Frame Magazine


The only steps you’re guaranteed to find in a given skin-care routine are cleansing, moisturizing, and sunscreen—but what if your routine has two or three or five more steps to it? It makes sense that there would be some kind of order to layering different serums, creams, toners, and essences, but all the conflicting information and skin-care pseudoscience out there makes it difficult to decide what products you actually need and how to apply them. In general, most people recommend ordering products by texture and/or pH level: apply lighter, thinner products before heavier creams and lower pH products before higher pH ones. The reasoning goes that application order dictates how various products are absorbed, and therefore, their efficacy. But how much are these rules actually applicable to real life? Here’s what to think about when layering your products: There is some truth to the texture argument thanks to the simple fact that oil and water don’t mix, and the water content of a product affects its absorption into the skin more than anything else, Suzan Obagi, M.D., assistant professor of dermatology and plastic surgery at UPMC, director of the UPMC Cosmetic Surgery and Skin Health Center, and president of the American Academy of Cosmetic Surgery, tells. “Typically, things that are water-based can be layered on top of [each other], and there shouldn’t be an issue with the penetration of one versus the other,” she explains. “But if you have a cream or an ointment, or a serum that’s oil-based, those should be put on afterwards because anything [water-based] you put on top won’t get through.” In other words, apply those water-based products in any sequence you like, then oil-based products afterward. That said, “nothing is totally impenetrable,” Evan Rieder, M.D., assistant professor of dermatology at NYU Langone Health, tells SELF, “[so] unless you’re using something like Vaseline—and most people don’t put Vaseline on their faces—you’re probably going to get some sort of penetration.” Generally, your skin will absorb at least some of each product you put on your face regardless of the order in which they were applied.
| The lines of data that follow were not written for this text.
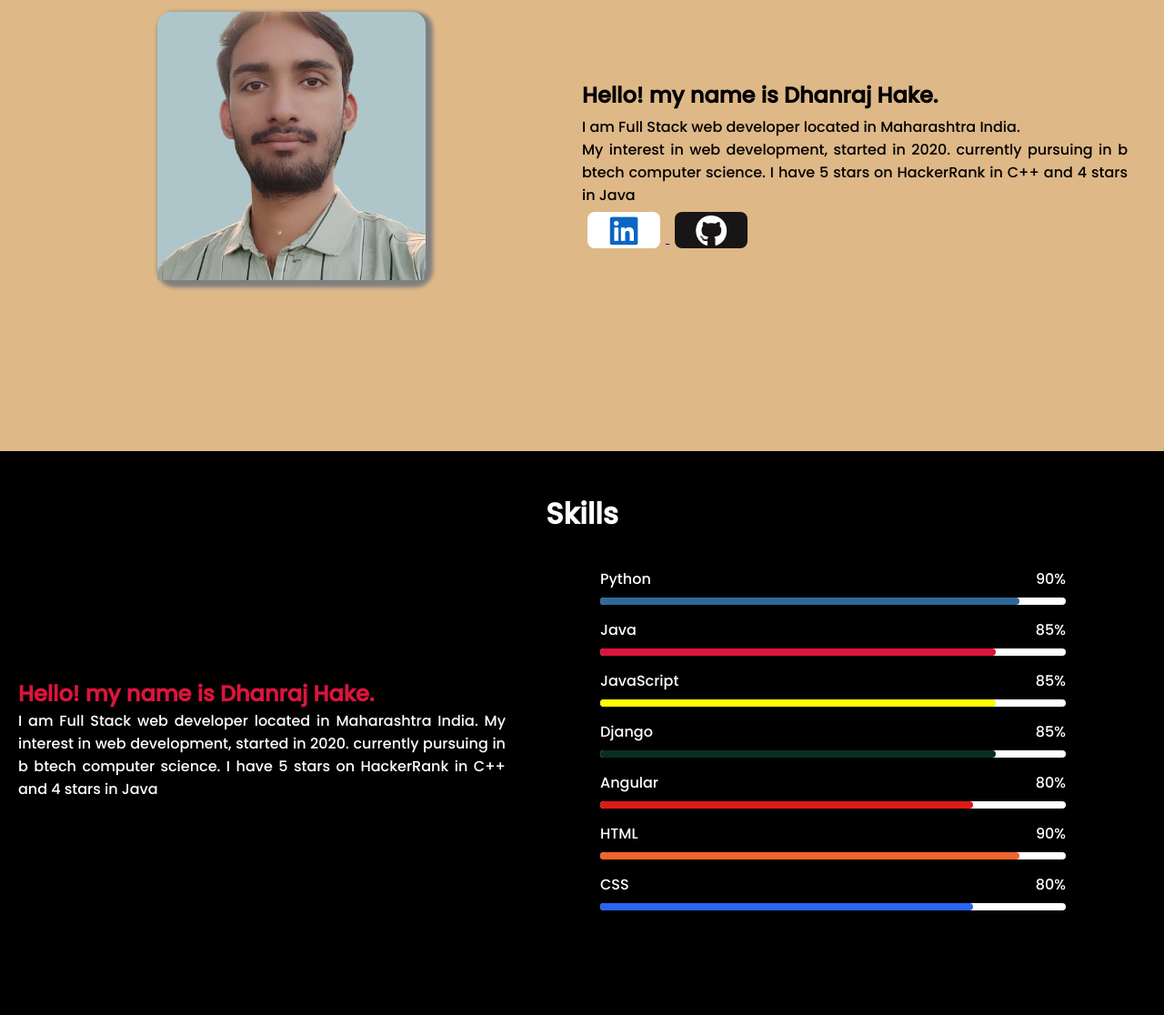
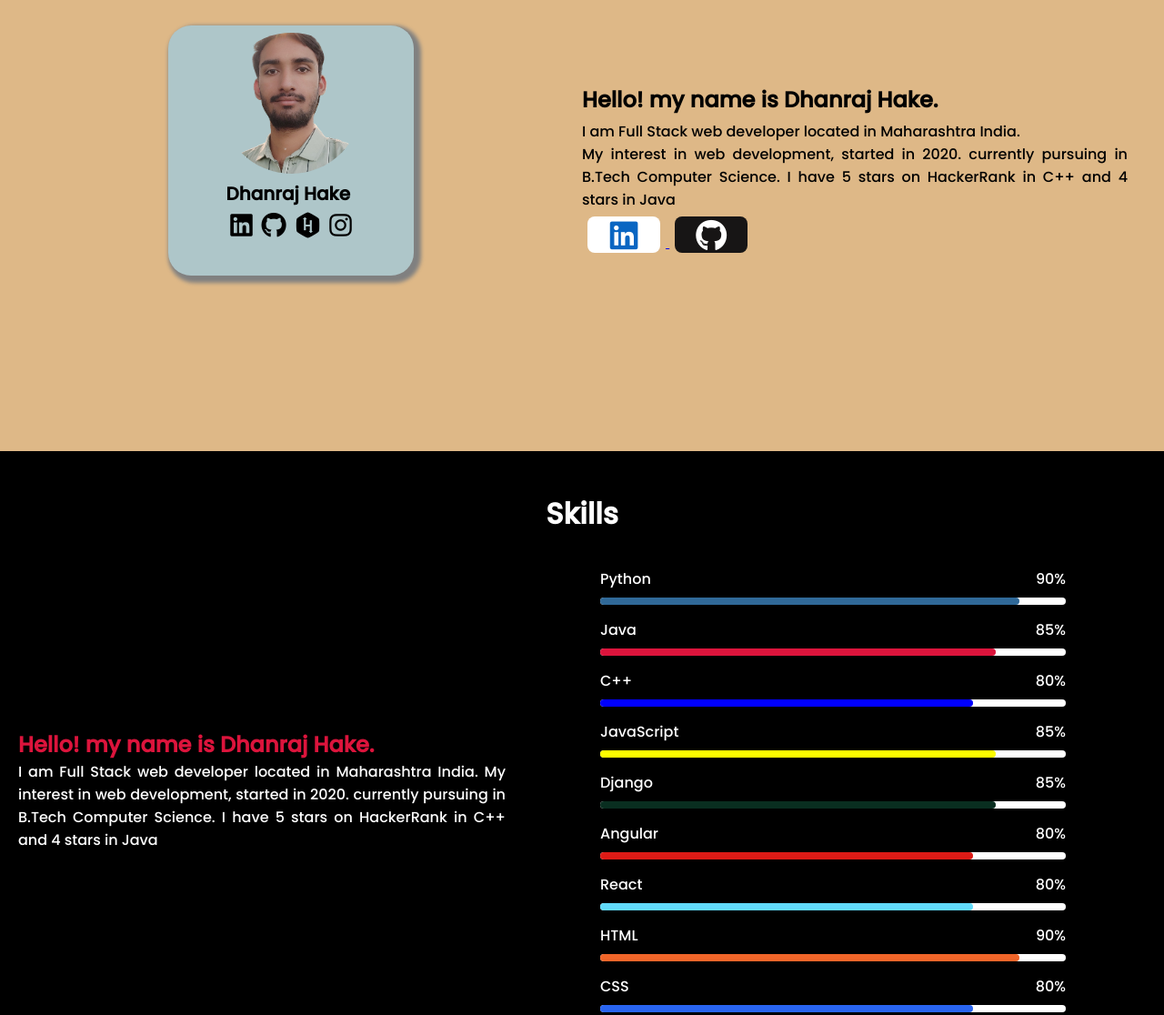
Before and after one commit to dhanraj-hake/portfolio, a plain HTML site: page index.html in a window 1280 px wide. Shown: the part 1104-2220 px from the top of the page at 91% size. Drawn offline with Linux system fonts and the light colour scheme.

Commit message:
Fixing some Bugs

```diff
--- a/css/style.css
+++ b/css/style.css
@@ -68,6 +68,14 @@
     text-decoration: none;
 }
 
+.navbar .link:hover{
+    padding:0 0 4px 0;
+    border-bottom: 2px solid white;
+    transition: all 0.2s ease-in;
+}
+
+
+
 .home{
     color: white;
     background-color: black;
@@ -120,19 +128,76 @@
     font-family: 'Poppins', sans-serif;
 }
 
-.about img{
+/* .about img{
     width: 295px;
     height: 295px;
+    object-fit: cover;
+} */
+
+.about img{
+    width: 155px;
+    height: 155px;
+    border-radius: 50%;
     object-fit: cover;
 }
 
 .about .image{
+    width: 155px;
+    height: 155px;
+    margin: 8px 0 0 0;
+}
+
+.about .image span{
+    padding: 6px;
+    font-size: 20px;
+    font-weight: 600;
+}
+
+.about .card{
+    width: 270px;
+    height: 275px;
+    border-radius: 25px;
+    background: #aec6c9;
+    box-shadow: 4px 4px 4px 4px grey;
+
+    display: flex;
+    justify-content: center;
+
+
+}
+
+.card a{
+    color: black;
+}
+
+.card .icons{
+    display: flex;
+    justify-content: space-evenly;
+    gap: 5px;
+
+    padding: 6px;
+}
+
+.card-icon{
+    font-size: 28px;
+}
+
+.card-icon:hover{
+    font-size: 35px;
+}
+
+.about .card a:hover{
+    color: crimson;
+}
+
+
+/* .about .image{
     width: 295px;
     height: 295px;
     border-radius: 15px;
     background: #aec6c9;
     box-shadow: 4px 4px 4px 4px grey;
-}
+} */
 
 .about .right h1{
     padding: 5px 0;
@@ -163,7 +228,7 @@
 .skills{
     color: white;
     padding-top: 20px;
-    height: 100vh;
+    height: 110vh;
     background-color: black;
 
     font-family: 'Poppins', sans-serif;
@@ -219,6 +284,11 @@
     background-color: crimson;
 }
 
+.skills .cpp .bars::before{
+    width: 80%;
+    background-color: blue;
+}
+
 .skills .javascript .bars::before{
     width: 85%;
     background-color: yellow;
@@ -233,6 +303,12 @@
     width: 80%;
     background-color: #dd1b16;
 }
+
+.skills .react .bars::before{
+    width: 80%;
+    background-color: #61dbfb ;
+}
+
 .skills .html .bars::before{
     width: 90%;
     background-color: #F06529;
@@ -555,7 +631,11 @@
 
     .fa-xmark{
         padding: 5px;
-        font-size: 50px;
+        font-size: 45px;
+    }
+    .fa-bars{
+        padding: 5px;
+        font-size: 45px;
     }
 
 }
--- a/index.html
+++ b/index.html
@@ -58,8 +58,27 @@
             <h1 class="title">About Me</h1>
             <div class="flex">
                 <div class="left">
-                    <div class="image">
-                        <img src="images/profile.png" alt="">
+                    <div class="card">
+                        <div class="image">
+                            <img src="images/profile.png" alt="">
+                            <span>Dhanraj Hake</span>
+                            <div class="icons flex">
+
+                                <a href="https://in.linkedin.com/in/dhanraj-hake" target="_blank">
+                                    <i class="card-icon fa-brands fa-linkedin"></i>
+                                </a>
+                                <a href="https://github.com/dhanraj-hake" target="_blank">
+                                    <i class="card-icon fa-brands fa-github"></i>
+                                </a>
+                                <a href="https://www.hackerrank.com/dhanrajhake121" target="_blank">
+                                    <i class="card-icon fa-brands fa-hackerrank"></i>
+                                </a>
+                                <a href="https://www.instagram.com/dhanrajhake2580/" target="_blank">
+                                    <i class="card-icon fa-brands fa-instagram"></i>
+                                </a>
+
+                            </div>
+                        </div>
                     </div>
                 </div>
                 <div class="right">
@@ -70,7 +89,7 @@
                         <p>
 
                             My interest in web development, started in 2020.
-                            currently pursuing in b btech computer science.
+                            currently pursuing in B.Tech Computer Science.
                             I have 5 stars on HackerRank in C++ and 4 stars in Java
                         </p>
                         <a href="https://in.linkedin.com/in/dhanraj-hake" target="_blank">
@@ -107,8 +126,8 @@
                         <p>
                             I am Full Stack web developer located in Maharashtra India.
 
-                            My interest in web development, started in 2020. currently pursuing in b btech computer
-                            science. I have 5 stars on HackerRank in C++ and 4 stars in Java</p>
+                            My interest in web development, started in 2020. currently pursuing in B.Tech Computer
+                            Science. I have 5 stars on HackerRank in C++ and 4 stars in Java</p>
                     </div>
                 </div>
                 <div class="right">
@@ -128,6 +147,14 @@
                             <div class="java flex skill-bar-title">
                                 <span>Java</span>
                                 <span>85%</span>
+                            </div>
+                            <div class="bars"></div>
+                        </div>
+
+                        <div class="cpp skilldiv">
+                            <div class="cpp flex skill-bar-title">
+                                <span>C++</span>
+                                <span>80%</span>
                             </div>
                             <div class="bars"></div>
                         </div>
@@ -152,6 +179,14 @@
                         <div class="angular skilldiv">
                             <div class="angular flex skill-bar-title">
                                 <span>Angular</span>
+                                <span>80%</span>
+                            </div>
+                            <div class="bars"></div>
+                        </div>
+
+                        <div class="react skilldiv">
+                            <div class="react flex skill-bar-title">
+                                <span>React</span>
                                 <span>80%</span>
                             </div>
                             <div class="bars"></div>
@@ -365,6 +400,15 @@
                         </div>
                     </a>
 
+                    <a href="https://hackerrank.com/dhanrajhake121" target="_blank">
+
+                        <div class="icon hackerrank">
+                            <span>
+                                <i class="fa-brands fa-hackerrank"></i>
+                            </span>
+                        </div>
+                    </a>
+
                 </div>
 
                 <div >
```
So even if you apply a water-based product on top of an oil-based one, some will get through. But it would be more effective to apply the water-based ones first. The pH of skin-care products—meaning how acidic they are—also matters less than you’d think, at least for cosmetic purposes. Apart from benzoyl peroxide, most widely-used active ingredients are acidic, so they have pH values lower than 5. Plus, your skin has its own natural pH (just below 5), which influences the pH of everything it touches. Applying a pH 4 serum over a pH 3 serum over your pH 4.5-ish face creates a mixture that’s in between all three pH values—not just between 3 and 4. Reverse the serums, and you’d get the same thing. So knowing the pH of your products isn’t really something you need to care about, unless you’re using a prescription treatment as well (more on that later). But if you’re curious about an exact pH, you can always contact the manufacturer. If there’s a takeaway here, it’s that products don’t form separate layers on top of your skin; everything gets mixed together to some degree, regardless of order. You can minimize product mixing to some degree by letting each layer dry before moving on to the next, Dr. Rieder says, who notes that most products will dry within a couple minutes. But even that isn’t perfect, he says. (And who has that kind of time, anyway?) Application order matters most when you’re using prescription treatments. Once you throw prescription medications into the mix, application order becomes more important. Medical treatment beats out cosmetic concerns every time, and you need to ensure you’re getting the full dosage. “Any topical medication that your dermatologist has prescribed…[should] go on first after you cleanse because medicines are absorbed best when the skin is wet, and when there’s nothing between the skin and the medicine,” Dr. Rieder says. Applying a serum or moisturizer before a topical medication basically dilutes your medication. That said, if you’re using something that’s known to be irritating (such as a retinoid), your dermatologist may actually recommend mixing it with a moisturizer or putting it on after moisturizer to soften the blow a little. But for other treatments, you want to be sure you’re getting the full dose every time. Dilution isn’t the only concern, however. Topical prescriptions such as retinoids, steroids, and antibiotics are most effective under certain conditions—which often means that pH actually matters. If your serum or toner is acidic (or basic) enough to alter the pH of your medication, it might not work at all. According to Dr. Obagi, this happens frequently with over-the-counter active ingredients that can interfere with the effectiveness of prescription retinoids when used during the same routine. In particular, benzoyl peroxide and alpha-hydroxy-acids (like lactic and glycolic acid) can deactivate certain retinoids when used at the same time, which is why Dr. Obagi recommends applying acids and/or benzoyl peroxide in the morning and retinoids at night. If you’re using more than one topical medication (for instance, something for rosacea and something for acne), just ask your dermatologist to write down the order in which you should apply everything so you don’t forget. The bottom line is that sticking to a precise application order likely won’t make or break your skin-care routine—unless you use prescription medications. Always check with your dermatologist before introducing a new product to make sure it’s compatible with your meds. But if your routine is just for fun or self-care, let common sense be your guide—and if you find yourself agonizing over your routine, take a step back. If you’re not enjoying it, what’s the point? (Source: